Children appear to approach adult levels of performance on many basic cognitive and motor skills by age 11 or 12, according to a new study coordinated by the National Institutes of Health (NIH).
The NIH Magnetic Resonance Imaging (MRI) Study of Normal Brain Development is tracking brain and behavioral development in about 500 healthy American children, from birth to age 18. A report published online today by the Journal of the International Neuropsychological Society* contains the first glimpse of behavioral data covering IQ, motor dexterity, language, computation, and social skills collected from children ages 6 to 18.
The study "will provide researchers with a reference point for how the normal brain develops, so that they can better understand what goes wrong in children who have brain abnormalities caused by genetic disease, prenatal exposure to alcohol or drugs, or other factors," said lead author Deborah Waber, Ph.D., an Associate Professor of Psychiatry at Children's Hospital Boston and Harvard Medical School.
Some of the behavioral data validate trends seen in other studies; for example, they show that family income has an impact on a child's IQ and social behaviors. But the lack of evidence for dramatic cognitive growth during adolescence was a surprise.
The long-term goal of the study team is to link these behavioral data to MRI scans of the children's brains. Together, the two data sets will allow researchers to view how the brain grows and reorganizes itself throughout childhood, and to explore the meaning of the structural changes they see.
"This study will provide a comprehensive database for clinicians and scientists alike," said NIH Director Elias A. Zerhouni, M.D. "A neurologist who notices something unusual in a child's MRI could use the database to help determine if the anomaly is within the normal range of variation, or if it is cause for concern. A researcher studying an environmental

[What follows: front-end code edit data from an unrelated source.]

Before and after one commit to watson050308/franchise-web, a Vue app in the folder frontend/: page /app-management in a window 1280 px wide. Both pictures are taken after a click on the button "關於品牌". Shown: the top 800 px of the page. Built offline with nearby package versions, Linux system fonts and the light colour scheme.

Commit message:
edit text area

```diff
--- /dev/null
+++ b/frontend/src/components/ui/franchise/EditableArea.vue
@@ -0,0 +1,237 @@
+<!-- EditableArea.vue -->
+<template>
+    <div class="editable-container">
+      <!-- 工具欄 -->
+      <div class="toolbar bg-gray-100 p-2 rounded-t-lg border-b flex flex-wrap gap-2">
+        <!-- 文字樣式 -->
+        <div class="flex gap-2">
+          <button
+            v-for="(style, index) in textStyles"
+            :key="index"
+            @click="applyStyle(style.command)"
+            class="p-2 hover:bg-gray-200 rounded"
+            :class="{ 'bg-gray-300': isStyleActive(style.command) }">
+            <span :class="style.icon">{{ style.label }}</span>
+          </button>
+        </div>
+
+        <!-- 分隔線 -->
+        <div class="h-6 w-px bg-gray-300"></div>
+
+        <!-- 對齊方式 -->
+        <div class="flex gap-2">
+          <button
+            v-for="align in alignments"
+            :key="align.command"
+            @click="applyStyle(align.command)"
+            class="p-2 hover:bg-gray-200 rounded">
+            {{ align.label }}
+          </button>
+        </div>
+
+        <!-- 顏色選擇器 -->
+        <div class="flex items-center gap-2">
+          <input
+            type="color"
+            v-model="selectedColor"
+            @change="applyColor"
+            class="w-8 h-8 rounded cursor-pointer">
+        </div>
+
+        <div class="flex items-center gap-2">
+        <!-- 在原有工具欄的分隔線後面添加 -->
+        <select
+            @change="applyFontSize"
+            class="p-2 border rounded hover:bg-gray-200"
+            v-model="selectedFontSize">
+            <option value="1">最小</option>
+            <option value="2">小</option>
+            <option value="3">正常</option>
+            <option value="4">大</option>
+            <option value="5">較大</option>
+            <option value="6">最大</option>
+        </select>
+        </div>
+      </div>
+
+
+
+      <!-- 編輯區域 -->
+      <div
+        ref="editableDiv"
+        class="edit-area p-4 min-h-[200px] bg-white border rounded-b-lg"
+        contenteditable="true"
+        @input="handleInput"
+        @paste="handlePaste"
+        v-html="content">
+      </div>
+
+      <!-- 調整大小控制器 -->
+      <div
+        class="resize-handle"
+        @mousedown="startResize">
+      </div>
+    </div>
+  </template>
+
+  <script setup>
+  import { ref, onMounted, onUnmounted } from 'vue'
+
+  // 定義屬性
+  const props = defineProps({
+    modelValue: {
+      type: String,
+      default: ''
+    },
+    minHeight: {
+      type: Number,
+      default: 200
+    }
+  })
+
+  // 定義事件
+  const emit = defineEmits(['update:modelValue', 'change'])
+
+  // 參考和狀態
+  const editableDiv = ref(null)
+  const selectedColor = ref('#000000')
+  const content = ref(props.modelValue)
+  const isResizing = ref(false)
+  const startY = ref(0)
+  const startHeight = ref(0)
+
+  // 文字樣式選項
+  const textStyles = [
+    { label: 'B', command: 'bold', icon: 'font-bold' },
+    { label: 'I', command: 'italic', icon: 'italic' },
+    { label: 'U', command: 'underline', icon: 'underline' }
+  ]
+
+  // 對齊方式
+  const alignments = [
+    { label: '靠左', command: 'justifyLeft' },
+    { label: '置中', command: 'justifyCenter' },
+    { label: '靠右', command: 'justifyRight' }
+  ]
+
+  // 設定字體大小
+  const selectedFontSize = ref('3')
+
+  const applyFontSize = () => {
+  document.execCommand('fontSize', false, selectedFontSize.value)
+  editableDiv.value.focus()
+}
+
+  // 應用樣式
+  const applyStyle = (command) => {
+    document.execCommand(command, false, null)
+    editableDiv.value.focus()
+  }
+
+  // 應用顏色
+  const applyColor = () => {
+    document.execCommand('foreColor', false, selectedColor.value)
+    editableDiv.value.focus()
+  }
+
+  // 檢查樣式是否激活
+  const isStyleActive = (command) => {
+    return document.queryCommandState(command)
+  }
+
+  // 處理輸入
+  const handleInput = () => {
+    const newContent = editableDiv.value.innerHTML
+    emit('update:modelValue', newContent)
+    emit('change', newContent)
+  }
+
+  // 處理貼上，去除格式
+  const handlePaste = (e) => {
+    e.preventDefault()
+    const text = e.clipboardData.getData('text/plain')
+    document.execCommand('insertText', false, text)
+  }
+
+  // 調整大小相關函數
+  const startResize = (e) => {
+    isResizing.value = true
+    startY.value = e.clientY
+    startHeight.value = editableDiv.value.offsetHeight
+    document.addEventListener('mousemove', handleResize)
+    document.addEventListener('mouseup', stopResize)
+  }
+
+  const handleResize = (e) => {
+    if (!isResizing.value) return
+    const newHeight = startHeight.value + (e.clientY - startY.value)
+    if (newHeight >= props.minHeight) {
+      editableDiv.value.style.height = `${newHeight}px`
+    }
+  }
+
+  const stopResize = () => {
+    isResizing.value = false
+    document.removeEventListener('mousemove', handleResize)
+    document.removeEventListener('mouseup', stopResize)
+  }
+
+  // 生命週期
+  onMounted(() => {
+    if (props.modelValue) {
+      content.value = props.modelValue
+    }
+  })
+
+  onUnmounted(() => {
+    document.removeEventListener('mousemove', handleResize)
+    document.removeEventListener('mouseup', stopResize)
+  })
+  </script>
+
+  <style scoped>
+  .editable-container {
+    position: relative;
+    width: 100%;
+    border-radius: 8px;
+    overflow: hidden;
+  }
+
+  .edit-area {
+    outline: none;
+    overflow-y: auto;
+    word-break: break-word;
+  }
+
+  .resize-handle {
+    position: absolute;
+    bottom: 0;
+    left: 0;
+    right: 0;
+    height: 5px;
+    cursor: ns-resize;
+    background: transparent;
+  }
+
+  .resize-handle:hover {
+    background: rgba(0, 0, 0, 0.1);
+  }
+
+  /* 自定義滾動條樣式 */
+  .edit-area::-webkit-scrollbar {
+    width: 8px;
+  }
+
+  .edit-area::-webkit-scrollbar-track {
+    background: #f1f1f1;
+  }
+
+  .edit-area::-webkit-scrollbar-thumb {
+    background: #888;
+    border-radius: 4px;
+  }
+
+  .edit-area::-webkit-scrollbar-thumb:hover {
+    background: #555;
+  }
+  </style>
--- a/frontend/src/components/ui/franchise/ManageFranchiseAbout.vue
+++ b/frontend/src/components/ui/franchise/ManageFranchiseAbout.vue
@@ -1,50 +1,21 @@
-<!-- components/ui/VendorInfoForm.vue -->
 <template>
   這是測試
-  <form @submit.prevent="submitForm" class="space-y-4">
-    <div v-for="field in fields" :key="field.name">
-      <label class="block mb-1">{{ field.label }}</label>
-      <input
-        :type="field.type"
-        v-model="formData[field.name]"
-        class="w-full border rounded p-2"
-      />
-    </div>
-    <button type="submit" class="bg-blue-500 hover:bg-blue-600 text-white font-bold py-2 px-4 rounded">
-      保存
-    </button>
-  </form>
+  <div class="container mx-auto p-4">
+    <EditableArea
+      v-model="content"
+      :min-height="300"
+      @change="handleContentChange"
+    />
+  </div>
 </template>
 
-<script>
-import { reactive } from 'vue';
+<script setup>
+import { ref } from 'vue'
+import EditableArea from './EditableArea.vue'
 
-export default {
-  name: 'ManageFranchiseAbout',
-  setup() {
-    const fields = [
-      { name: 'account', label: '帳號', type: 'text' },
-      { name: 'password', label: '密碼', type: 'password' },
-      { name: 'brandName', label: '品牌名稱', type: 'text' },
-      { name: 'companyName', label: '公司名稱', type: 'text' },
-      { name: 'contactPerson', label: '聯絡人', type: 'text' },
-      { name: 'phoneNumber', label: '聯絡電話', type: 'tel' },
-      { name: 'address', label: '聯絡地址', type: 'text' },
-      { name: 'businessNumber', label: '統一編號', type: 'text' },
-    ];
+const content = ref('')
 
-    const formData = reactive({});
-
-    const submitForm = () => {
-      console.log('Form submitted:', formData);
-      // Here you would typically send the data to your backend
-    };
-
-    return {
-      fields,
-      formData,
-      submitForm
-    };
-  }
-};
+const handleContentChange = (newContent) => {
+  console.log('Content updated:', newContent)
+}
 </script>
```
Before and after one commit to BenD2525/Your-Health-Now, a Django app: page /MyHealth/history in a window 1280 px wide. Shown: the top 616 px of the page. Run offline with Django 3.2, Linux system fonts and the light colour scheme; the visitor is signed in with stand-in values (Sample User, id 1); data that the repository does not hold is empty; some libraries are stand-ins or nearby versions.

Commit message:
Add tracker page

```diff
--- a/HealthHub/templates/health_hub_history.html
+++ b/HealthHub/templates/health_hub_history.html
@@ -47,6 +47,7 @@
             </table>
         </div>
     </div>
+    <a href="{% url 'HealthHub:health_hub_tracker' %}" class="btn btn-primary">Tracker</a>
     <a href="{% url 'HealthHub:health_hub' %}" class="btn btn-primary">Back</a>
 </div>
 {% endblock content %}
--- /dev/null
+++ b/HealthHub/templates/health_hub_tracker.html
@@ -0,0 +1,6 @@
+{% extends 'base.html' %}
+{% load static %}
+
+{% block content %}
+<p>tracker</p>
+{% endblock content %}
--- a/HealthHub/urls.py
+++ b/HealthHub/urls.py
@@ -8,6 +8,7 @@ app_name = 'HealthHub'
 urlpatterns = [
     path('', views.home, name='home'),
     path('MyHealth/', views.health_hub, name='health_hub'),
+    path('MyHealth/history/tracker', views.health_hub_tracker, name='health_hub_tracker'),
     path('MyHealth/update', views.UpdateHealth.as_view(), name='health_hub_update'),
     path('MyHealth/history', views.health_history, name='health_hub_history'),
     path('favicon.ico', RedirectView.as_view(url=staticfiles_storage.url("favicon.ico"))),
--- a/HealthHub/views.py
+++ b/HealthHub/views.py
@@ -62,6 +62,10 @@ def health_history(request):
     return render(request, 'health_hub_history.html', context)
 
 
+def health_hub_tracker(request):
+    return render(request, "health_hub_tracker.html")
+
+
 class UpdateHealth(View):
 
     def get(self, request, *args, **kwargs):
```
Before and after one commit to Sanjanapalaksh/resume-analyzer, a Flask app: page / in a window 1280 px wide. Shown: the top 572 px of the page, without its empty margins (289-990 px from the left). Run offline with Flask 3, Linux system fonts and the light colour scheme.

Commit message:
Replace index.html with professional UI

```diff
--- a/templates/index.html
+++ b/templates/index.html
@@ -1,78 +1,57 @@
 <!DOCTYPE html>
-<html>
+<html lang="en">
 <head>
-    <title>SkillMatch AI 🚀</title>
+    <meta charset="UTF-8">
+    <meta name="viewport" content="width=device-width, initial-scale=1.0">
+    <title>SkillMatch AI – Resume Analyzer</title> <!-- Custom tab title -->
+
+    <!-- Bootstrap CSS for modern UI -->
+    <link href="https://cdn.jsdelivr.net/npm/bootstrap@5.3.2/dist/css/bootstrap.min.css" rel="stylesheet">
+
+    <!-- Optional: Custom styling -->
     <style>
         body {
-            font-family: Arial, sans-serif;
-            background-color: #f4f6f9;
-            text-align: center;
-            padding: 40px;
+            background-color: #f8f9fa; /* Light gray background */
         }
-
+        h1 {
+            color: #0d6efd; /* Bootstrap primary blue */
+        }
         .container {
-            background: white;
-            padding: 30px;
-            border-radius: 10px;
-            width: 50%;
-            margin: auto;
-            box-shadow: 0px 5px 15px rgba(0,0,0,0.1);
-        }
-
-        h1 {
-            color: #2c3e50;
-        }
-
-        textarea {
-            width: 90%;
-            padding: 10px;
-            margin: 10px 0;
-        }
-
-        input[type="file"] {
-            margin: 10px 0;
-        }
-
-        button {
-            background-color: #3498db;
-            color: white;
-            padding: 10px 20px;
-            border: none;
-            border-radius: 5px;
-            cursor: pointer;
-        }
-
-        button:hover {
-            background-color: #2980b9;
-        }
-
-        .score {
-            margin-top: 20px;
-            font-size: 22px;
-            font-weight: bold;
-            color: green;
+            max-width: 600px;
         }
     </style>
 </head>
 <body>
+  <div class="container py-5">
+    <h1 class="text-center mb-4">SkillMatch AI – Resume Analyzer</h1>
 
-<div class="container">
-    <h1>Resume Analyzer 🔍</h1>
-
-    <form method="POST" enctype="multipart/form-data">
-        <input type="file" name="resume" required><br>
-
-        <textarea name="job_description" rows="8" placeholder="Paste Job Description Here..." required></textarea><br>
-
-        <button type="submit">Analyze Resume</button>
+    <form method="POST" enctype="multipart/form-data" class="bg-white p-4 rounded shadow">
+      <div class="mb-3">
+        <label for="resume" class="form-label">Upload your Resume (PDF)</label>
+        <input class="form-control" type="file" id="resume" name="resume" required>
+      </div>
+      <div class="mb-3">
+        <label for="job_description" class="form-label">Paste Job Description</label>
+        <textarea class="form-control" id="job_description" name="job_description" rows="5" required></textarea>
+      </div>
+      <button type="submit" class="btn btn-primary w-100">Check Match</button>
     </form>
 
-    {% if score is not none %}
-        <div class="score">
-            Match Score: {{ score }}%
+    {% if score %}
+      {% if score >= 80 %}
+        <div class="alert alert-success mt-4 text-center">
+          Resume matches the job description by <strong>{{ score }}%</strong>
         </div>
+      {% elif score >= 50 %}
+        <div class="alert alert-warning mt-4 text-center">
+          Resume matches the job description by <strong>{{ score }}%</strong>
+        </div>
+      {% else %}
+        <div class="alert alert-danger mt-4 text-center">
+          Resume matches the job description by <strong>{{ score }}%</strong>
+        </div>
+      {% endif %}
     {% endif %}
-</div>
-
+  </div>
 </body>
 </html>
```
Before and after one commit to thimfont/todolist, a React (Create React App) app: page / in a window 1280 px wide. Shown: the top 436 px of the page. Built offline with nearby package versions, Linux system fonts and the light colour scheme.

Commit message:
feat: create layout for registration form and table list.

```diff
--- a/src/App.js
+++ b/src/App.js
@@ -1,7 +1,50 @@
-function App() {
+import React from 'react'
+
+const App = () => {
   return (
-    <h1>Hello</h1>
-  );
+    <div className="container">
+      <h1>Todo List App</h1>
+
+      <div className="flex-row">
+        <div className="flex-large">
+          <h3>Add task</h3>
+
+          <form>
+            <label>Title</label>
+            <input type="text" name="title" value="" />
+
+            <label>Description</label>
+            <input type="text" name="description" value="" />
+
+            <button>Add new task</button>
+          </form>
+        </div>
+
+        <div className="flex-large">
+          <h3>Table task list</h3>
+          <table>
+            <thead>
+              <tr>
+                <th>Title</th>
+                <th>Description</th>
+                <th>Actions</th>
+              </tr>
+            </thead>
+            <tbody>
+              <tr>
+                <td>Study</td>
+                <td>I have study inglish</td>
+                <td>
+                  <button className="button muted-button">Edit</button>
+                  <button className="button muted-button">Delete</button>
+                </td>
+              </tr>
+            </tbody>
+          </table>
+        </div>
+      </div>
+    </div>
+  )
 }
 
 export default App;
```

Contact: Daniel Stimson
NIH/National Institute of Neurological Disorders and Stroke